“Just to figure out how turbidity affects feeding, we had to first figure out how long to run the experiments, which animals to use for prey and how to make and maintain turbidity treatments,” Cart explains.
More About Kate
Longest solo run = 34 miles
Favorite hike in Maine = Tumbledown
Favorite hike in the Whites = Lafayette
Little known fact = Across her shoulders, Kate has a tattoo of the sun setting behind New Hampshire's Presidential Range
In research, roadblocks are common, and the turbidity measurement proved to be one of Cart’s first. The tool she used emits a light and then measures the amount of light captured at a 90-degree angle to determine how much light was scattered by particles in the water. Because Cart was measuring into a clear jar in a lit room, the measurements were becoming distorted. “I had to really think about how light creep was causing the distortion,” she says. Cart figured out that she would get a more accurate measurement of turbidity if she put a towel around the jar to prevent light from coming in on the sides. This simple trick, Lasley-Rasher says, gave her more accurate, repeatable results.
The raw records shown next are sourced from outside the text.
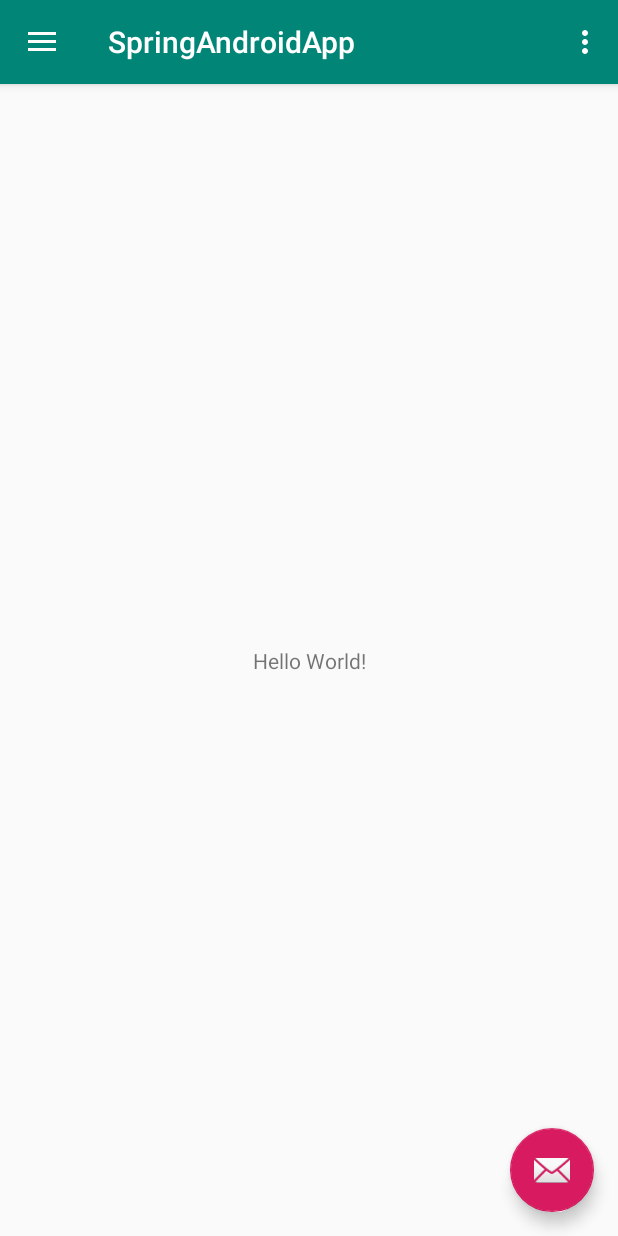
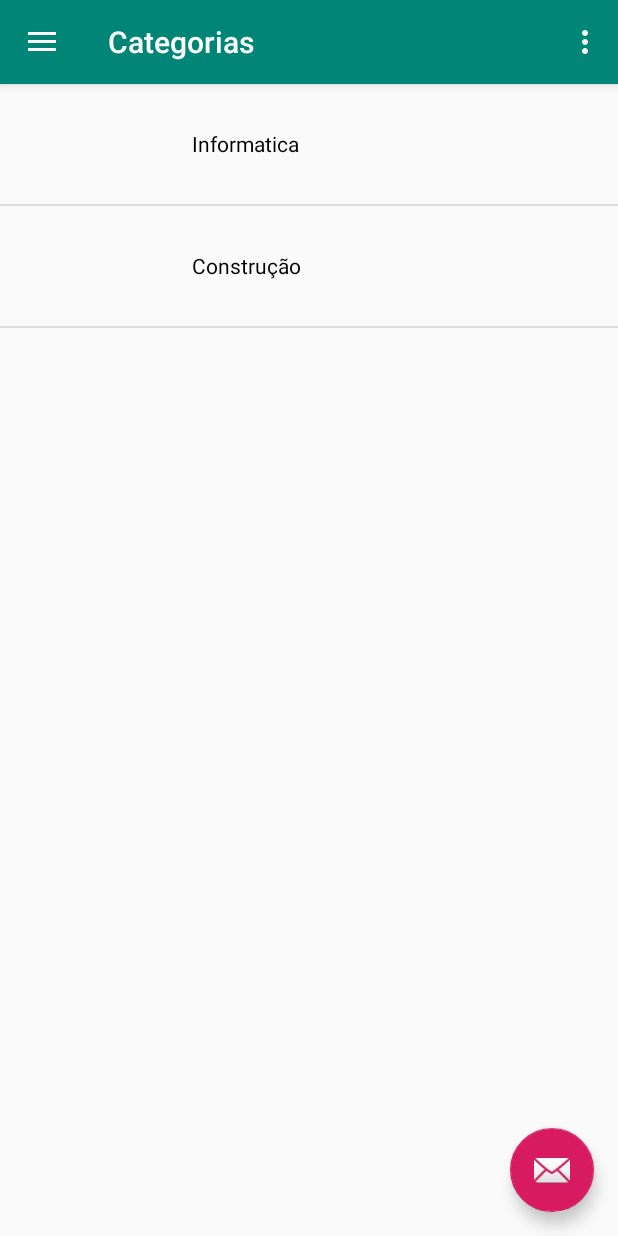
Before and after one commit to JulianoZanella/spring-android-app, an Android app: the screen it shows after launch (MainActivity), on a phone screen of 412 x 824 dp. Run offline under Robolectric (Android 15) with nearby library versions, the phone set to English and light mode, and no system bars.

Commit message:
Exibindo fragmento das categorias

```diff
--- a/app/build.gradle
+++ b/app/build.gradle
@@ -29,4 +29,5 @@ dependencies {
     implementation 'com.android.support:design:28.0.0'
     implementation 'com.android.support.constraint:constraint-layout:1.1.3'
 
+    implementation 'com.android.support:support-v4:28.0.0'
 }
--- a/app/src/main/AndroidManifest.xml
+++ b/app/src/main/AndroidManifest.xml
@@ -10,7 +10,7 @@
             android:supportsRtl="true"
             android:theme="@style/AppTheme">
         <activity
-                android:name=".MainActivity"
+                android:name=".view.MainActivity"
                 android:label="@string/app_name"
                 android:theme="@style/AppTheme.NoActionBar">
             <intent-filter>
--- /dev/null
+++ b/app/src/main/java/com/julianozanella/springandroidapp/domain/Categoria.kt
@@ -0,0 +1,30 @@
+package com.julianozanella.springandroidapp.domain
+
+import java.io.Serializable
+import java.util.*
+
+data class Categoria(val id: String = "", val nome: String = "") : Serializable {
+
+
+    override fun equals(other: Any?): Boolean {
+        if (this === other) return true
+        if (javaClass != other?.javaClass) return false
+
+        other as Categoria
+
+        if (id != other.id) return false
+        if (nome != other.nome) return false
+
+        return true
+    }
+
+    override fun hashCode(): Int {
+        var result = id.hashCode()
+        result = 31 * result + nome.hashCode()
+        return result
+    }
+
+    override fun toString(): String {
+        return "Categoria(id='$id', nome='$nome'})"
+    }
+}
--- /dev/null
+++ b/app/src/main/java/com/julianozanella/springandroidapp/view/CategoriesFragment.kt
@@ -0,0 +1,44 @@
+package com.julianozanella.springandroidapp.view
+
+
+import android.os.Bundle
+import android.support.v4.app.Fragment
+import android.support.v7.widget.DividerItemDecoration
+import android.support.v7.widget.LinearLayoutManager
+import android.view.LayoutInflater
+import android.view.View
+import android.view.ViewGroup
+import com.julianozanella.springandroidapp.R
+import com.julianozanella.springandroidapp.domain.Categoria
+import com.julianozanella.springandroidapp.view.adapter.CategoriesAdapter
+import kotlinx.android.synthetic.main.fragment_categories.*
+
+class CategoriesFragment : Fragment() {
+
+    override fun onActivityCreated(savedInstanceState: Bundle?) {
+        super.onActivityCreated(savedInstanceState)
+        val adapter = CategoriesAdapter()
+        rv_categories.layoutManager = LinearLayoutManager(activity)
+        rv_categories.adapter = adapter
+        val divider = DividerItemDecoration(activity, DividerItemDecoration.VERTICAL)
+        rv_categories.addItemDecoration(divider)
+
+        val list = arrayListOf(Categoria("1", "Informatica"), Categoria("2", "Construção"))
+        adapter.items = list
+
+    }
+
+    override fun onResume() {
+        super.onResume()
+        if (activity is MainActivity) {
+            (activity as MainActivity).updateToolbarTitleInFragment(R.string.title_fragment_categories)
+        }
+    }
+
+    override fun onCreateView(
+        inflater: LayoutInflater, container: ViewGroup?,
+        savedInstanceState: Bundle?
+    ): View? {
+        return inflater.inflate(R.layout.fragment_categories, container, false)
+    }
+}
--- a/app/src/main/java/com/julianozanella/springandroidapp/MainActivity.kt
+++ b/app/src/main/java/com/julianozanella/springandroidapp/view/MainActivity.kt
@@ -1,17 +1,23 @@
-package com.julianozanella.springandroidapp
+package com.julianozanella.springandroidapp.view
 
 import android.os.Bundle
 import android.support.design.widget.Snackbar
 import android.support.design.widget.NavigationView
+import android.support.v4.app.Fragment
 import android.support.v4.view.GravityCompat
 import android.support.v7.app.ActionBarDrawerToggle
 import android.support.v7.app.AppCompatActivity
 import android.view.Menu
 import android.view.MenuItem
+import com.julianozanella.springandroidapp.R
 import kotlinx.android.synthetic.main.activity_main.*
 import kotlinx.android.synthetic.main.app_bar_main.*
 
 class MainActivity : AppCompatActivity(), NavigationView.OnNavigationItemSelectedListener {
+
+    companion object {
+        const val FRAGMENT_TAG = "frag-tag"
+    }
 
     override fun onCreate(savedInstanceState: Bundle?) {
         super.onCreate(savedInstanceState)
@@ -24,12 +30,30 @@ class MainActivity : AppCompatActivity(), NavigationView.OnNavigationItemSelecte
         }
 
         val toggle = ActionBarDrawerToggle(
-            this, drawer_layout, toolbar, R.string.navigation_drawer_open, R.string.navigation_drawer_close
+            this, drawer_layout, toolbar,
+            R.string.navigation_drawer_open,
+            R.string.navigation_drawer_close
         )
         drawer_layout.addDrawerListener(toggle)
         toggle.syncState()
 
         nav_view.setNavigationItemSelectedListener(this)
+        replaceFragment(CategoriesFragment())
+    }
+
+    private fun replaceFragment(fragment: Fragment) {
+        supportFragmentManager
+            .beginTransaction()
+            .replace(
+                R.id.fl_fragment_container,
+                fragment,
+                FRAGMENT_TAG
+            )
+            .commit()
+    }
+
+    fun updateToolbarTitleInFragment(titleStringId: Int) {
+        toolbar.title = getString(titleStringId)
     }
 
     override fun onBackPressed() {
@@ -41,26 +65,20 @@ class MainActivity : AppCompatActivity(), NavigationView.OnNavigationItemSelecte
     }
 
     override fun onCreateOptionsMenu(menu: Menu): Boolean {
-        // Inflate the menu; this adds items to the action bar if it is present.
         menuInflater.inflate(R.menu.main, menu)
         return true
     }
 
     override fun onOptionsItemSelected(item: MenuItem): Boolean {
-        // Handle action bar item clicks here. The action bar will
-        // automatically handle clicks on the Home/Up button, so long
-        // as you specify a parent activity in AndroidManifest.xml.
-        when (item.itemId) {
-            R.id.action_settings -> return true
-            else -> return super.onOptionsItemSelected(item)
+        return when (item.itemId) {
+            R.id.action_settings -> true
+            else -> super.onOptionsItemSelected(item)
         }
     }
 
     override fun onNavigationItemSelected(item: MenuItem): Boolean {
-        // Handle navigation view item clicks here.
         when (item.itemId) {
             R.id.nav_camera -> {
-                // Handle the camera action
             }
             R.id.nav_gallery -> {
 
--- /dev/null
+++ b/app/src/main/java/com/julianozanella/springandroidapp/view/adapter/CategoriesAdapter.kt
@@ -0,0 +1,50 @@
+package com.julianozanella.springandroidapp.view.adapter
+
+import android.support.v7.widget.RecyclerView
+import android.view.LayoutInflater
+import android.view.View
+import android.view.ViewGroup
+import android.widget.ImageView
+import android.widget.TextView
+import com.julianozanella.springandroidapp.R
+import com.julianozanella.springandroidapp.domain.Categoria
+
+
+class CategoriesAdapter : RecyclerView.Adapter<CategoriesAdapter.ViewHolder>() {
+
+    var items: List<Categoria> = arrayListOf()
+        set(value) {
+            field = value
+            notifyDataSetChanged()
+        }
+
+    override fun onCreateViewHolder(parent: ViewGroup, type: Int): ViewHolder {
+        val layout = LayoutInflater
+            .from(parent.context)
+            .inflate(
+                R.layout.category_item,
+                parent,
+                false
+            )
+        return ViewHolder(layout)
+    }
+
+    override fun getItemCount(): Int = items.size
+
+    override fun onBindViewHolder(holder: ViewHolder, position: Int) {
+        holder.setData(items[position])
+    }
+
+    inner class ViewHolder(itemView: View) : RecyclerView.ViewHolder(itemView){
+
+        private val ivIcon: ImageView = itemView.findViewById(R.id.iv_icon)
+        private val tvLabel: TextView = itemView.findViewById(R.id.tv_label)
+
+
+        fun setData(categoria: Categoria) {
+            tvLabel.text = categoria.nome
+            //TODO: Recuperar imagem
+        }
+    }
+
+}
--- a/app/src/main/res/layout/app_bar_main.xml
+++ b/app/src/main/res/layout/app_bar_main.xml
@@ -5,7 +5,7 @@
         xmlns:tools="http://schemas.android.com/tools"
         android:layout_width="match_parent"
         android:layout_height="match_parent"
-        tools:context=".MainActivity">
+        tools:context=".view.MainActivity">
 
     <android.support.design.widget.AppBarLayout
             android:layout_height="wrap_content"
@@ -21,7 +21,11 @@
 
     </android.support.design.widget.AppBarLayout>
 
-    <include layout="@layout/content_main"/>
+    <FrameLayout
+            android:id="@+id/fl_fragment_container"
+            app:layout_behavior="@string/appbar_scrolling_view_behavior"
+            android:layout_width="match_parent"
+            android:layout_height="match_parent"/>
 
     <android.support.design.widget.FloatingActionButton
             android:id="@+id/fab"
--- /dev/null
+++ b/app/src/main/res/layout/category_item.xml
@@ -0,0 +1,26 @@
+<?xml version="1.0" encoding="utf-8"?>
+<LinearLayout xmlns:android="http://schemas.android.com/apk/res/android"
+              android:paddingRight="16dp"
+              android:paddingEnd="16dp"
+              android:paddingLeft="16dp"
+              android:paddingStart="16dp"
+              android:orientation="horizontal"
+              android:layout_width="match_parent"
+              android:layout_height="wrap_content">
+    <ImageView
+            android:id="@+id/iv_icon"
+            android:layout_width="80dp"
+            android:layout_height="80dp"
+            android:layout_marginRight="32dp"
+            android:layout_marginEnd="32dp"
+            android:padding="5dp"
+            android:layout_gravity="center_vertical"/>
+
+    <TextView
+            android:id="@+id/tv_label"
+            android:layout_gravity="center_vertical"
+            android:layout_width="wrap_content"
+            android:layout_height="wrap_content"
+            android:textColor="@android:color/black"/>
+
+</LinearLayout>
--- a/app/src/main/res/layout/content_main.xml
+++ /dev/null
@@ -1,21 +0,0 @@
-<?xml version="1.0" encoding="utf-8"?>
-<android.support.constraint.ConstraintLayout
-        xmlns:android="http://schemas.android.com/apk/res/android"
-        xmlns:tools="http://schemas.android.com/tools"
-        xmlns:app="http://schemas.android.com/apk/res-auto"
-        android:layout_width="match_parent"
-        android:layout_height="match_parent"
-        app:layout_behavior="@string/appbar_scrolling_view_behavior"
-        tools:showIn="@layout/app_bar_main"
-        tools:context=".MainActivity">
-
-    <TextView
-            android:layout_width="wrap_content"
-            android:layout_height="wrap_content"
-            android:text="Hello World!"
-            app:layout_constraintBottom_toBottomOf="parent"
-            app:layout_constraintLeft_toLeftOf="parent"
-            app:layout_constraintRight_toRightOf="parent"
-            app:layout_constraintTop_toTopOf="parent"/>
-
-</android.support.constraint.ConstraintLayout>
--- /dev/null
+++ b/app/src/main/res/layout/fragment_categories.xml
@@ -0,0 +1,13 @@
+<?xml version="1.0" encoding="utf-8"?>
+<FrameLayout xmlns:android="http://schemas.android.com/apk/res/android"
+             xmlns:tools="http://schemas.android.com/tools"
+             android:layout_width="match_parent"
+             android:layout_height="match_parent"
+             tools:context=".view.CategoriesFragment">
+
+    <android.support.v7.widget.RecyclerView
+            android:id="@+id/rv_categories"
+            android:layout_width="match_parent"
+            android:layout_height="match_parent"/>
+
+</FrameLayout>
--- a/app/src/main/res/values/strings.xml
+++ b/app/src/main/res/values/strings.xml
@@ -6,4 +6,6 @@
     <string name="nav_header_subtitle">android.studio@android.com</string>
     <string name="nav_header_desc">Navigation header</string>
     <string name="action_settings">Settings</string>
+
+    <string name="title_fragment_categories">Categorias</string>
 </resources>
```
“This is the work of a research scientist,” says Lasley-Rasher. “There are the methods, but then there are methods—tricks of the trade, like this one.”
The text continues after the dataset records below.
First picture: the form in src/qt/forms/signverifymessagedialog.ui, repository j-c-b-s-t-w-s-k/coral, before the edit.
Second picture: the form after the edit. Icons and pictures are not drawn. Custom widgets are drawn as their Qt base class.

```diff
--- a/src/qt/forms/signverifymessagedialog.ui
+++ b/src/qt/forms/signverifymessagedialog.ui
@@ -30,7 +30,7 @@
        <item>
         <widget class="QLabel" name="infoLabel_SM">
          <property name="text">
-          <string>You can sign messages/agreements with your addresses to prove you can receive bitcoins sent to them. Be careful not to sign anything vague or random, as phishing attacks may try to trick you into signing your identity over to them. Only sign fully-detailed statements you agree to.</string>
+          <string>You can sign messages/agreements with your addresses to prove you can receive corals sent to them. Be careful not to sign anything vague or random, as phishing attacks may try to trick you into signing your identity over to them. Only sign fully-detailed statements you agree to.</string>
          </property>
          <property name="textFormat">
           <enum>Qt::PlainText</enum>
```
The Reward: Results
Cart says she applied for the SURF grant because she wanted to go through all stages of the scientific process, an endeavor she describes as satisfying. “It’s what I’d rather be doing—something that gets results.”
The results she ended up getting were unexpected. The strain of mysids collected from the more turbid area near the shore fed at about the same rate regardless of turbidity, while the feeding rate of mysids collected from the less turbid water off the dock showed extreme feeding changes with changes in turbidity. “We didn’t expect to see that at all,” says Cart.
This fall, she’s conducting gut analyses using images of mysids collected in another Maine river—the Penobscot. “The mysids are so small and translucent you can see if their gut is full or not. So I’m basically saying ‘full,’ ‘not full,’ and then seeing which area they came from,” she explains. She’ll finish this work during winter break and then begin the writing process. Her research will culminate in a presentation at the 2015 UNH Undergraduate Research Conference in April.
Cart says it has been interesting to realize that not everything is known. “I was expecting there to be more information on this topic handy, but there are really just gaps in knowledge everywhere, which is cool. The idea that everything is known is depressing. There are more frontiers to expand upon.”